Barra Honda National Park
The cavernous monstrosity of limestone at Barra Honda offers some exiting challenges for the adventurous types. At its deepest, Barra Honda plunges 787 feet (240 m) into the earth. One attraction in particular is the glistening stalagmites and stalactites that fill the Hall of Pearls.
Mushroom Hall is named for the shape of its flat formations which resemble the outlines of mushrooms. You can also let your mind run wild in the Hall of the Caverns, a place of spiraling and twisting formations, including one that resembles a lion&s head. Tap the rock formations to hear them chime or listen to the bats flutter throughout the interior. At this national park it is nearly impossible not to stand in awe of such an incredible geological wonder.

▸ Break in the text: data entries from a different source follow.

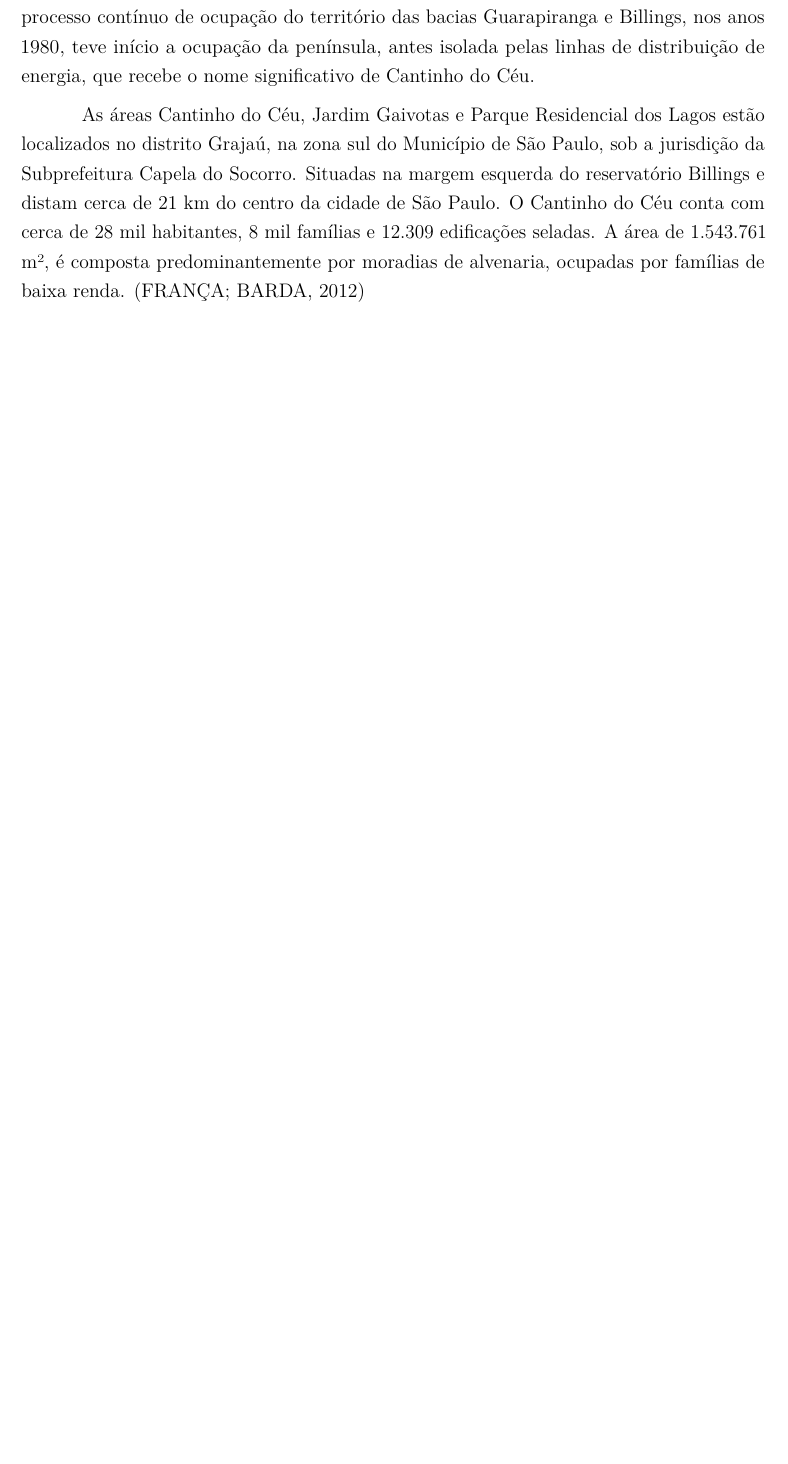
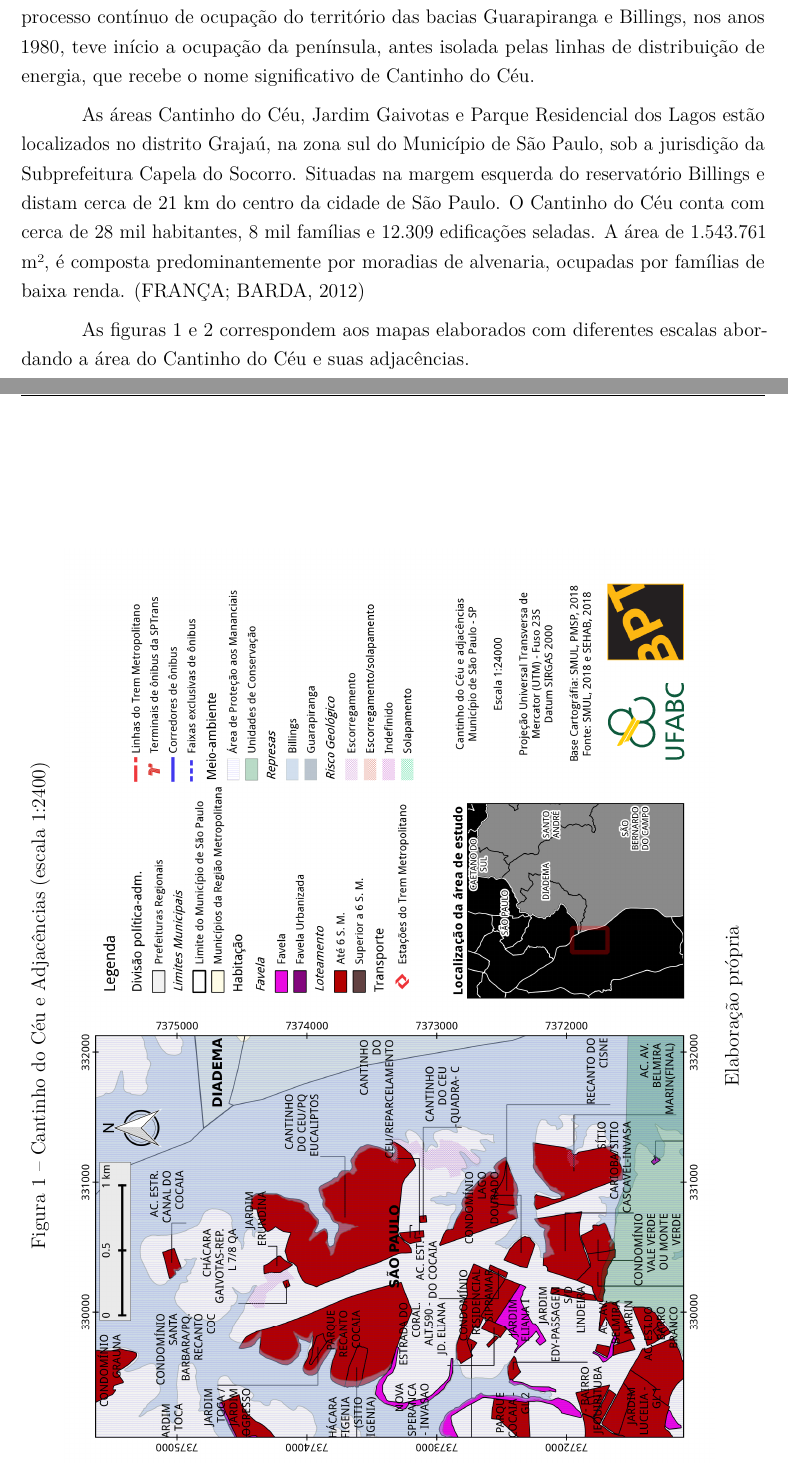
Before and after one commit to caiocco/ufabc-ESZT011, a LaTeX thesis (relatorio.tex): part of page 7 of 12 before the commit and two parts of pages 7 and 8 of 14 after it, the two joined at a grey line, cut so that both start at the same text, the shorter picture padded with empty space. Compiled offline with pdfLaTeX.

Commit message:
Inserção dos mapas no relatório

```diff
--- a/relatorio.tex
+++ b/relatorio.tex
@@ -899,3 +899,10 @@ oldfontcommands,
 
 	As áreas Cantinho do Céu, Jardim Gaivotas e Parque Residencial dos Lagos estão localizados no distrito Grajaú, na zona sul do Município de São Paulo, sob a jurisdição da Subprefeitura Capela do Socorro. Situadas na margem esquerda do reservatório Billings e distam cerca de 21 km do centro da cidade de São Paulo. O Cantinho do Céu conta com cerca de 28 mil habitantes, 8 mil famílias e 12.309 edificações seladas. A área de 1.543.761 m², é composta predominantemente por moradias de alvenaria, ocupadas por famílias de baixa renda. \cite{Barda2012}
 
+	% Os mapas podem ser acessados em https://github.com/caiocco/ufabc-ESZT011-2
+	As figuras \ref*{fig:mapa_1-24000} e \ref*{fig:mapa_1-84000} correspondem aos mapas elaborados com diferentes escalas abordando a área do Cantinho do Céu e suas adjacências.
+
+	\begin{landscape}
+		\begin{figure}
+			\centering
+			\caption{Cantinho do Céu e Adjacências (escala 1:2400)}
@@ -901,0 +912,2 @@ oldfontcommands,
+		\end{figure}
+	\end{landscape}
@@ -901,0 +918 @@ oldfontcommands,
+			\caption{Cantinho do Céu e Adjacências (escala 1:8400)}
```
Also changed, not shown: relatorio.tex (13 more changed lines).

Remarkably, the park is home to a number of rare species, found only at Barra Honda. Because of its unique subterranean environment, blind salamanders and endemic fish species have evolved as a result of the complete darkness far below ground.
The park is also superb for exploring above ground. Anybody can hike the numerous trails that are found on the 5,670 acre (2,295 ha) plot, a great way to encounter the rich animal life found throughout the scrubby landscape. Here you will find everything from monkeys to scarlet macaws as well as a host of other exotic species that inhabit the park.

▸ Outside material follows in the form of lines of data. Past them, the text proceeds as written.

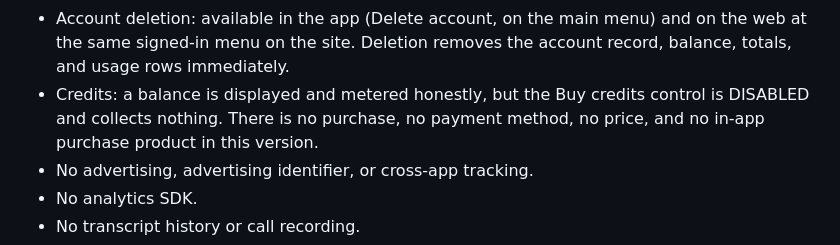
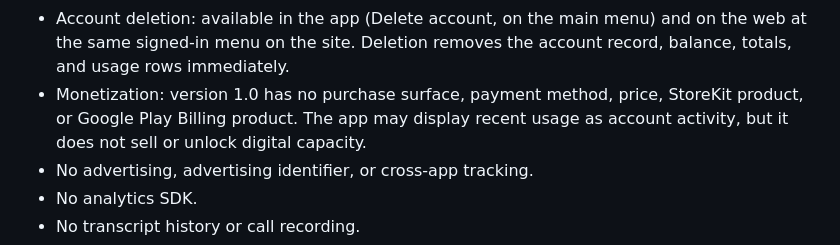
Before and after one commit to javin23863/lang, a Markdown page: wa-translator/mobile/STORE-DECLARATIONS.md, the part around the change. Rendered like a GitHub page.

Commit message:
Align store declarations with non-monetized v1

```diff
--- a/wa-translator/mobile/STORE-DECLARATIONS.md
+++ b/wa-translator/mobile/STORE-DECLARATIONS.md
@@ -32,9 +32,9 @@ behavior change.
 - Account deletion: available in the app (Delete account, on the main menu) and
   on the web at the same signed-in menu on the site. Deletion removes the
   account record, balance, totals, and usage rows immediately.
-- Credits: a balance is displayed and metered honestly, but the Buy credits
-  control is DISABLED and collects nothing. There is no purchase, no payment
-  method, no price, and no in-app purchase product in this version.
+- Monetization: version 1.0 has no purchase surface, payment method, price,
+  StoreKit product, or Google Play Billing product. The app may display recent
+  usage as account activity, but it does not sell or unlock digital capacity.
 - No advertising, advertising identifier, or cross-app tracking.
 - No analytics SDK.
 - No transcript history or call recording.
```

If you do decide to explore some of the deeper caves that the park has to offer, it will require the proper mountaineering equipment. Groups are required to phone the National Parks office in advance for approval to descend into the caves.
The park's ranger station is accessible from the Tempisque ferry by driving north through the community of Santa Ana. The road is best traversed in a four-wheel drive vehicle, as the going can be rough. The eastern portion of the park can be accessed via the rural town of Quebrada Honda.